In recent months, health systems across the southern half have been making all efforts to avoid a surge in influenza cases, which together with the coronavirus pandemic could have seriously overwhelmed hospitals.
Public health specialists in Australia, New Zealand and South America said most countries in the southern hemisphere of the globe have seen either a decrease in levels of flu or none at all. This has saved thousands of lives and has given a gleam of hope as winter approaches in the northern hemisphere.
A professor of public health at the University of Otago in Wellington, Michael Baker said: “It’s amazing. There’s just nothing there at all. No influenza.”
The most recent figures have shown that New Zealand is one of the countries with the lowest coronavirus cases in the world. “Our excess winter mortality peak has largely disappeared,” Baker said.
Australia has also confirmed a record decrease in cases rates of flu and other respiratory diseases since coronavirus restrictions were imposed. This has enabled health services to channel more efforts on tackling the coronavirus pandemic.
“Cases have fallen off a cliff since March,” said Prof Ian Barr, deputy director of the World Health Organization’s collaborating centre for reference and research on influenza, in Melbourne.
The number of people who have died from influenza in Australia this year is below 40 compared to more than 950 in 2019, “and there haven’t been any deaths for the past three to four months”, Barr added.

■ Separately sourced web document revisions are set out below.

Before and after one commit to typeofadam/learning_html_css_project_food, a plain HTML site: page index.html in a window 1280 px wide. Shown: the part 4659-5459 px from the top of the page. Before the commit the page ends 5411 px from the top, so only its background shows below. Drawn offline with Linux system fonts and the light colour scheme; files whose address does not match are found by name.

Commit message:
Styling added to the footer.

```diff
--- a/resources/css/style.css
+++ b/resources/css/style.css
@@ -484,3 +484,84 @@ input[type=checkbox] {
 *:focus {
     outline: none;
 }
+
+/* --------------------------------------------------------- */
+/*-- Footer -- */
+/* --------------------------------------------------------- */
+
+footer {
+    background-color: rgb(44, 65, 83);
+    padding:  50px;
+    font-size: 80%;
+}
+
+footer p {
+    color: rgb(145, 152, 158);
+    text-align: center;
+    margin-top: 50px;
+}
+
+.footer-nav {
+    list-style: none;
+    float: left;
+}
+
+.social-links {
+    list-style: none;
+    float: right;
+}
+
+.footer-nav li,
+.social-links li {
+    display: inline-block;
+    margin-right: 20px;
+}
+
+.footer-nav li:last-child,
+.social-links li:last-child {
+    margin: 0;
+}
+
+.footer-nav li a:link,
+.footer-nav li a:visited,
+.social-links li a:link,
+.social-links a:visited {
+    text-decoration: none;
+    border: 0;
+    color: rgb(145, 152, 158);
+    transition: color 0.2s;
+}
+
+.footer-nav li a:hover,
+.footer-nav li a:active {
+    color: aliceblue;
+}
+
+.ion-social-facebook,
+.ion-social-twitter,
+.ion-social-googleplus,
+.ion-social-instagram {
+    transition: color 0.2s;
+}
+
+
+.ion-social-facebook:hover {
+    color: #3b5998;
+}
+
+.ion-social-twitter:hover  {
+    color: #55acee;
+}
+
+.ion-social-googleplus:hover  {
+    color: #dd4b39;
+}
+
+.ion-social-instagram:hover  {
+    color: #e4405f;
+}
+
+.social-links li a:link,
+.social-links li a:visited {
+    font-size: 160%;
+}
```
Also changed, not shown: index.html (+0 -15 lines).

As countries across the globe impose restrictions to curb the spread of the coronavirus, levels of infections from other respiratory diseases have also plummeted.